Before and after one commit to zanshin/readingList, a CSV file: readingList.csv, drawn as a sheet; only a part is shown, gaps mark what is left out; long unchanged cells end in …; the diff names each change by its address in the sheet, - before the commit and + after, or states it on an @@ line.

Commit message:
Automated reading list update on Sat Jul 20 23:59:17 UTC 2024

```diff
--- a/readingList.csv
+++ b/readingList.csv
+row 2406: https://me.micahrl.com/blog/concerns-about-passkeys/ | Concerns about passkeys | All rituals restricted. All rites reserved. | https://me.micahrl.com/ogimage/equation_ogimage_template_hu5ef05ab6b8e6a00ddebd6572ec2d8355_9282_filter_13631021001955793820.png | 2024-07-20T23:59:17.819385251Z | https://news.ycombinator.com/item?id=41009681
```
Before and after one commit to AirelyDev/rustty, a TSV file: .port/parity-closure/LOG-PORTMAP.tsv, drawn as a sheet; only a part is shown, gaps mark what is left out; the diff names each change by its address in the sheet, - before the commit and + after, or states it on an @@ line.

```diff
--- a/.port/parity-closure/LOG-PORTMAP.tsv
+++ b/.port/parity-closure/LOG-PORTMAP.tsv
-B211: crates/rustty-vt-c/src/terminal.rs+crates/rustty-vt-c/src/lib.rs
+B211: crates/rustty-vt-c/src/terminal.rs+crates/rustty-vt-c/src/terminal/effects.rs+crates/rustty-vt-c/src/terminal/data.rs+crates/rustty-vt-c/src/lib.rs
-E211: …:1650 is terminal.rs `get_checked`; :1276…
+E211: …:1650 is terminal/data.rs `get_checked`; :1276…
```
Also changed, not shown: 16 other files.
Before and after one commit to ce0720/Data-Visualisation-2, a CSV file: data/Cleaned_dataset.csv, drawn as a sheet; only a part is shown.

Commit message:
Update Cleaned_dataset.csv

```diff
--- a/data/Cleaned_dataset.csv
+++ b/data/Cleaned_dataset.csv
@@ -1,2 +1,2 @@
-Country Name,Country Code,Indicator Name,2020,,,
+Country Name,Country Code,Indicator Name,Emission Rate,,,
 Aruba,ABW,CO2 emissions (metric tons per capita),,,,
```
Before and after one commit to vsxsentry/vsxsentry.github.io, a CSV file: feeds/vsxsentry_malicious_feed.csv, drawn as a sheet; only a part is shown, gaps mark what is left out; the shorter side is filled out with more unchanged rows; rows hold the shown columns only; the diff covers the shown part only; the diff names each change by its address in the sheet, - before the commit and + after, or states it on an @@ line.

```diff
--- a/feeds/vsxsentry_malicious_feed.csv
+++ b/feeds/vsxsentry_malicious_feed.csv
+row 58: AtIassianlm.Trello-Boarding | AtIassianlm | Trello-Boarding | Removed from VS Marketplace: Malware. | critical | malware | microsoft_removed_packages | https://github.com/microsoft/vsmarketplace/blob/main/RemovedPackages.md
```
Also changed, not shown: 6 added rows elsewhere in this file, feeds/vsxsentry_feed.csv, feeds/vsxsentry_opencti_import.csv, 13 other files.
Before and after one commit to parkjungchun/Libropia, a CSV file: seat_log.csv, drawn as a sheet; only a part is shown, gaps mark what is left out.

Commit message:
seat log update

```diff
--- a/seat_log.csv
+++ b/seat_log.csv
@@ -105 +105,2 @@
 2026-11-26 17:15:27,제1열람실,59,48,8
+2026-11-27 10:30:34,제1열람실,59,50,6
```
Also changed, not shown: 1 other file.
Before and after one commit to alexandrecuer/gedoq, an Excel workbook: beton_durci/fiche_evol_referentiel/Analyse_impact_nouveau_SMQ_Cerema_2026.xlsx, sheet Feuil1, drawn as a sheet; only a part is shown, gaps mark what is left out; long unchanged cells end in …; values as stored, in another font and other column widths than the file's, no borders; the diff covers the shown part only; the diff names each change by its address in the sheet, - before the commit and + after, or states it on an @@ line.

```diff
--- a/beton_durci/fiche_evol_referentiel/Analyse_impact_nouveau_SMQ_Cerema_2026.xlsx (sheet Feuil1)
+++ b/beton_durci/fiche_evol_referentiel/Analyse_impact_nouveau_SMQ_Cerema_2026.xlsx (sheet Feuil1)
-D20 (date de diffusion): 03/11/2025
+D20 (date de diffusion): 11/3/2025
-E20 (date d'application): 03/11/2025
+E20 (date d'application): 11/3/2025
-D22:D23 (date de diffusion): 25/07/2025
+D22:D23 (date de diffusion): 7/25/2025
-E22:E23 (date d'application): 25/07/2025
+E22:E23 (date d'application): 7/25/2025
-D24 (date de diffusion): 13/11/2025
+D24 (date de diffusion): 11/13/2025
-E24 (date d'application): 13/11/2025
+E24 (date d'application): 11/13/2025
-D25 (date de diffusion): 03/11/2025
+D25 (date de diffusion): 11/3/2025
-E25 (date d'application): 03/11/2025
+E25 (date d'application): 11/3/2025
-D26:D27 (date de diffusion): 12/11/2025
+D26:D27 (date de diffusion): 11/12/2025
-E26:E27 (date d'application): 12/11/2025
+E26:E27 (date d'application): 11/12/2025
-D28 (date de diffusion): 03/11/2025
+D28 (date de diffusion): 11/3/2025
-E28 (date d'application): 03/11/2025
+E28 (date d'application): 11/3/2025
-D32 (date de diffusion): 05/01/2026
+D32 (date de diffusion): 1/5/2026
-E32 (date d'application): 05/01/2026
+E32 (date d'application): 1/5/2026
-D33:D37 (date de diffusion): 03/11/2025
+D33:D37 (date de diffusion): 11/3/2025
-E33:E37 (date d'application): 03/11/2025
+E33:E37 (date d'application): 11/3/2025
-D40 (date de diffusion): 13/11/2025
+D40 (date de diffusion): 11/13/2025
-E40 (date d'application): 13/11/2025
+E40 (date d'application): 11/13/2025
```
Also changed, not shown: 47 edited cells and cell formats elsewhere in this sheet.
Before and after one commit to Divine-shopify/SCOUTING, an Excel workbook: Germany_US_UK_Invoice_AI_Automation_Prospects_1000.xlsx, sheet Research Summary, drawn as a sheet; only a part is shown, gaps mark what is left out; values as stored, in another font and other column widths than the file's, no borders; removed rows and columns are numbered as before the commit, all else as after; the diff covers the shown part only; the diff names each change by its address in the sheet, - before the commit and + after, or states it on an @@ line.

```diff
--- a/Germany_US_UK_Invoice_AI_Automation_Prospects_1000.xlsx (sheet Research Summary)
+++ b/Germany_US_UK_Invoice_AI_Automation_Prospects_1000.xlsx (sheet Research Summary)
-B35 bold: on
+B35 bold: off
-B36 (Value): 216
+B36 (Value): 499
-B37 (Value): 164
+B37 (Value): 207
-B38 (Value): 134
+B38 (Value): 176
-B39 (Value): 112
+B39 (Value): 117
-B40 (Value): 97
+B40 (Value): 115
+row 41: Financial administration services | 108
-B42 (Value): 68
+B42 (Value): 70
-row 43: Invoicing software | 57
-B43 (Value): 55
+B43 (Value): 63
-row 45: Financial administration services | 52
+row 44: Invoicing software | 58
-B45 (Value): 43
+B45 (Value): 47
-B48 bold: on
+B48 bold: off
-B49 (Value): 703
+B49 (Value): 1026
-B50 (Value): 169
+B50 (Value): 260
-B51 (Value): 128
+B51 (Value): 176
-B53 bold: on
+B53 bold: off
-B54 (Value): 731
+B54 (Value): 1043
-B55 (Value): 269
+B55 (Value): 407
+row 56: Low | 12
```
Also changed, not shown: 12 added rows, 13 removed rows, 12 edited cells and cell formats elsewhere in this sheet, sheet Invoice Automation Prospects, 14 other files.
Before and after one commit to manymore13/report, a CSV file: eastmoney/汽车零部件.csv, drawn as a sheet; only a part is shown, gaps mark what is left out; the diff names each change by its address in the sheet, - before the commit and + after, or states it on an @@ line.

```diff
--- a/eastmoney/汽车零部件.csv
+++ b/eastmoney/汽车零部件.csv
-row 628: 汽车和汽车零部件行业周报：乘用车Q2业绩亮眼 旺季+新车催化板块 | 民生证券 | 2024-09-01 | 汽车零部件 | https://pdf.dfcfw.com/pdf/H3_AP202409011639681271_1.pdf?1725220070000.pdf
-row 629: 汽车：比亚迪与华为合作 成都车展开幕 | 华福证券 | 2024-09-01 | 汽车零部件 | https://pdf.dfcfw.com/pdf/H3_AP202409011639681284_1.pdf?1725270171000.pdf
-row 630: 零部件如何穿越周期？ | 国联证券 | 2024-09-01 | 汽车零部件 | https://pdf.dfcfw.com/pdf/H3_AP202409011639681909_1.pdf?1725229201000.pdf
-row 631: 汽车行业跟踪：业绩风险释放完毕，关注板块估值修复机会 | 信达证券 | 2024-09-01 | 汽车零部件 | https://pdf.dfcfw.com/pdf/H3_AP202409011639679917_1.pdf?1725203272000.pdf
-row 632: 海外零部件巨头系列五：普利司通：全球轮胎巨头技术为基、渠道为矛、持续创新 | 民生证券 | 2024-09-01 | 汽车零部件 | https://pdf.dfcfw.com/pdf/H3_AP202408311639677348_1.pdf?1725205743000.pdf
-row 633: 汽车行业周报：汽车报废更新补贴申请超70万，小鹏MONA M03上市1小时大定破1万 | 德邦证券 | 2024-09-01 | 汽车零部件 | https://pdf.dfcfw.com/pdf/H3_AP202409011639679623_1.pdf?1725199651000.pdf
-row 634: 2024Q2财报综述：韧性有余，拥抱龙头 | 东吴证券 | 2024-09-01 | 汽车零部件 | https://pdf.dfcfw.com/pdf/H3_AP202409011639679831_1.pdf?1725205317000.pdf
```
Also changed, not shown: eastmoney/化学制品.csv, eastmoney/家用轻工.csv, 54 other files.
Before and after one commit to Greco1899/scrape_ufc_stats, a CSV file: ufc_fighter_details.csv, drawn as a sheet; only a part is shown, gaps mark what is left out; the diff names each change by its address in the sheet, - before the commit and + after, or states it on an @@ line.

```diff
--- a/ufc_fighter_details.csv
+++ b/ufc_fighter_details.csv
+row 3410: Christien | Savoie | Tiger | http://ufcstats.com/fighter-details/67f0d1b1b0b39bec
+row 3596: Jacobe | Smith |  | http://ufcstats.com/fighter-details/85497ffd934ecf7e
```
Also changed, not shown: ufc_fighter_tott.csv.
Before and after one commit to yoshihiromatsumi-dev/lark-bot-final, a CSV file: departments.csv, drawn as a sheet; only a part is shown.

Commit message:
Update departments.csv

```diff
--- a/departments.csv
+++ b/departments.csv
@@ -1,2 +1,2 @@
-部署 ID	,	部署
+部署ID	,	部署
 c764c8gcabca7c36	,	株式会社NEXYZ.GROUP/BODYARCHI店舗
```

- [Description of the task] Look through the data and show every line containing "Also".

- [Output for this exercise]
Also changed, not shown: 16 other files.
Also changed, not shown: 6 added rows elsewhere in this file, feeds/vsxsentry_feed.csv, feeds/vsxsentry_opencti_import.csv, 13 other files.
Also changed, not shown: 1 other file.
Also changed, not shown: 47 edited cells and cell formats elsewhere in this sheet.
Also changed, not shown: 12 added rows, 13 removed rows, 12 edited cells and cell formats elsewhere in this sheet, sheet Invoice Automation Prospects, 14 other files.
Also changed, not shown: eastmoney/化学制品.csv, eastmoney/家用轻工.csv, 54 other files.
Also changed, not shown: ufc_fighter_tott.csv.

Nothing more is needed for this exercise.